How can we design better for buildability?
The use of highly sophisticated building models – as a result of BIM – has transformed how we design the built environment. However, although the digital models used by architects and engineers during design enable impressive visualisation and documentation of the designer’s intent, the data and considerations required to construct it are often considered separately.
We typically use the design model to communicate the final state of the project – not how it is constructed, even though such considerations result in a more accurate estimate of both project time and cost. Of course, different flavours of BIM tools exist that do consider such topics during manufacturing and construction, but how often do we truly consider the impact of the construction process as part of making the right initial design decisions?
In contrast, the contractor needs to take into consideration all the elements that are not necessarily modelled, such as formwork, scaffolding, or other temporary or enabling works.
“All of these elements have a cost implication, as well as an impact on the construction sequencing and scheduling. Aspects such as the site layout, materials storage, health and safety requirements, and access are all determined by the contractor after the design stage is complete. Yet often these elements are critical to the success of the project, and not considering them early creates the ‘buildability gap’ between design and construction,” explains Kevin Lea, SVP of product management at Allplan.
Thus, there are two sides to buildability – first, how an architect or engineer can design better by understanding these aspects, and secondly, how a contractor can use BIM to help with their construction planning process. In order to achieve both of these goals, a practical approach is needed together with appropriate tools that can help consider the buildability aspects of a project an early design stage and involves all project participants in the process.
“Allplan’s goal is to support our users with the right tools to help them make more data-driven decisions earlier in the design process.”
Successful delivery requires more than models
With the increasing adoption of BIM in the AEC industry, the central building model has become the focus of the entire process. However, in the context of buildability, a digital twin on its own is not the complete picture of the construction development – it is the end goal. Instead, decisions which affect the construction and how the structure is built need to be made earlier in the project in order to get the best outcomes.
“This is illustrated with these two simple examples: a concrete base will have a sand screed underneath it and will require formwork – all of which will influence time and cost. Or a masonry wall will need additional platforms at specific heights during the construction, again affecting both time and cost. These elements are often excluded from design models and therefore the quantity take off,” says Lea.

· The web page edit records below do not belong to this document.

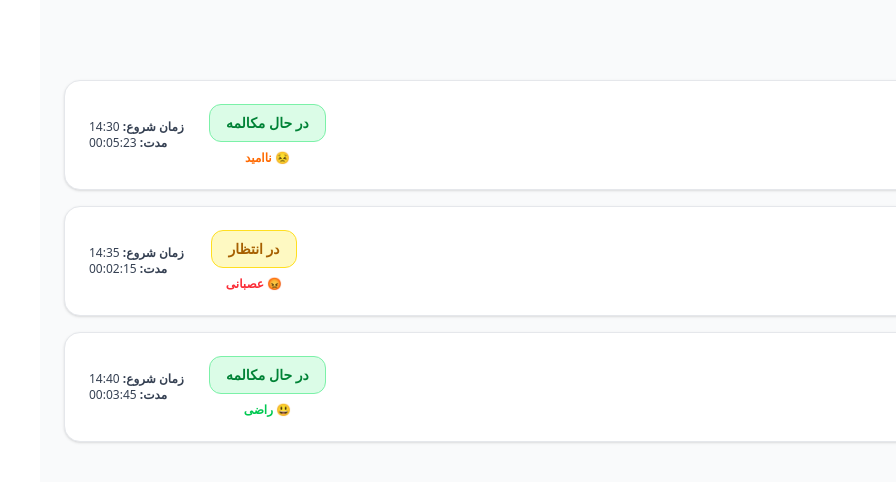
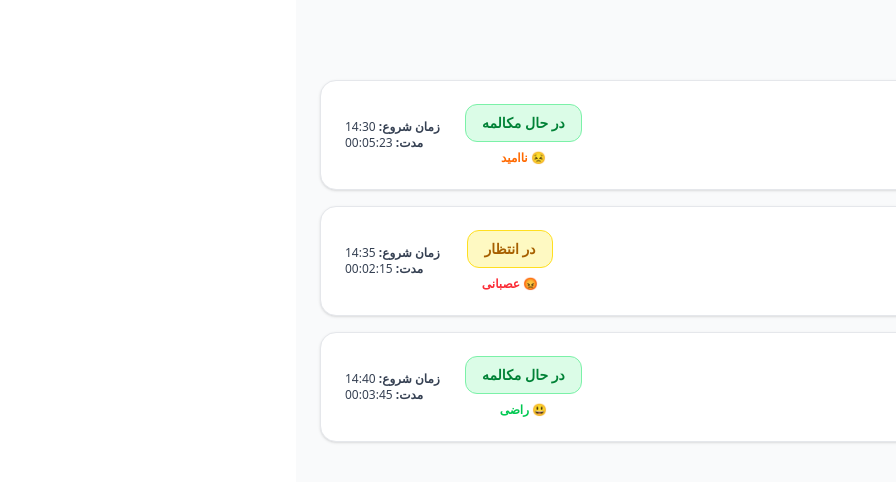
Before and after one commit to imkarimkarim/panel, a React (Vite) app: page / in a window 1280 px wide. Shown: the top 482 px of the page, without its empty margins (384-1280 px from the left). Built offline with nearby package versions, Linux system fonts and the light colour scheme.

Commit message:
feat: add react-router-dom and implement routing in App component

```diff
--- a/package.json
+++ b/package.json
@@ -13,6 +13,7 @@
     "@tailwindcss/vite": "^4.1.8",
     "react": "^19.1.0",
     "react-dom": "^19.1.0",
+    "react-router-dom": "^7.6.2",
     "tailwindcss": "^4.1.8"
   },
   "devDependencies": {
--- a/src/App.tsx
+++ b/src/App.tsx
@@ -1,10 +1,24 @@
+import { BrowserRouter as Router, Routes, Route } from "react-router-dom";
 import { LiveConversations } from "./components/LiveConversations";
+import { Sidebar } from "./components/Sidebar";
 
 function App() {
   return (
-    <div className="min-h-screen bg-gray-50">
-      <LiveConversations />
-    </div>
+    <Router>
+      <div className="min-h-screen bg-gray-50">
+        <Sidebar />
+        <div className="mr-64">
+          <Routes>
+            <Route path="/live" element={<LiveConversations />} />
+            <Route
+              path="/categorized"
+              element={<div>مکالمات دسته‌بندی شده</div>}
+            />
+            <Route path="/" element={<LiveConversations />} />
+          </Routes>
+        </div>
+      </div>
+    </Router>
   );
 }
 
--- /dev/null
+++ b/src/components/Sidebar.tsx
@@ -0,0 +1,22 @@
+import { Link } from "react-router-dom";
+
+export const Sidebar = () => {
+  return (
+    <div className="fixed right-0 top-0 h-screen w-64 bg-white shadow-lg p-4">
+      <nav className="space-y-4">
+        <Link
+          to="/live"
+          className="block p-2 text-gray-700 hover:bg-gray-100 rounded-lg transition-colors"
+        >
+          مکالمات زنده
+        </Link>
+        <Link
+          to="/categorized"
+          className="block p-2 text-gray-700 hover:bg-gray-100 rounded-lg transition-colors"
+        >
+          مکالمات دسته‌بندی شده
+        </Link>
+      </nav>
+    </div>
+  );
+};
```
Also changed, not shown: 1 other file (tests, documents, lock files or other folders).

“The consequences range from manual intervention – which can lead to a loss of time on the construction site – to wasted materials. This, in turn, drives up construction costs during the implementation phase.”
Buildability is a holistic process
With a holistic approach, construction methods can be compared, the requirements of the contractor considered earlier, and the additional elements that are required but are not necessarily modelled can be quantified. This way, the consideration of construction needs or requirements is incorporated at an earlier stage and throughout the entire design process, across all disciplines, right up to the actual construction phase.
The immediate benefit of considering buildability earlier is a more efficient build. However, there are other advantages to this approach, which can also affect the successful outcome of the project – such as improved site planning and layout design, the convenient placement of cranes and equipment, and well-planned road access, to name a few. Coupled with the rapid growth of industrialised construction and the increasing use of prefabricated components, considering buildability aspects earlier is becoming even more critical for successful delivery.
Supporting buildability with digital tools
To be able to consider buildability earlier, architects, engineers, precast and steel manufacturers, and general contractors need digital tools and platforms that can be used to map the entire Design to Build process end-to-end, beyond the pure 3D model.
“The model data structure of Allplan lends itself to more efficient information sharing and helps ensure different options can be compared easily on the fly.”
“Unfortunately, ‘buildability’ isn’t a button you can press in your design software – it’s an ethos for your project,” explains Lea.
However, there are tools that can make this easier, bringing together all parties and sharing expertise to optimise the construction methods, reduce costs, and save time.
“Allplan’s goal is to support our users with the right tools to help them make more data-driven decisions earlier in the design process,” continues Lea.
The model data structure of Allplan lends itself to more efficient information sharing and helps ensure different options can be compared easily on the fly. Non-modelled elements can be considered in the quantity take off for more accurate estimates. Our expertise in both precast concrete and steelwork has been strengthened considerably with the addition of both Precast and SDS2 within Allplan, providing a complete solution portfolio. Bimplus, the cloud-based collaboration platform, ensures that coordination, communication, and information sharing between project stakeholders is seamless and efficient.
“These features mean that Allplan is uniquely placed to address the topic of buildability across all disciplines,” states Lea.
Considering buildability improves the sustainability and efficiency of construction. Yet to achieve this, it is necessary to shift the focus to a holistic, data-driven approach that takes “how we construct” into account earlier. The practical implementation of this approach can be made easier with appropriate cloud-based software tools and platforms that involve all project stakeholders as early as possible in the design, planning, and construction process.
Learn more about Allplan 2022 and buildability at its best on allplan.com/buildability and how it can help to significantly increase design quality, reduce costs, and ensure schedule compliance, as well as improve the sustainability of construction projects.
Please note: this is a commercial profile.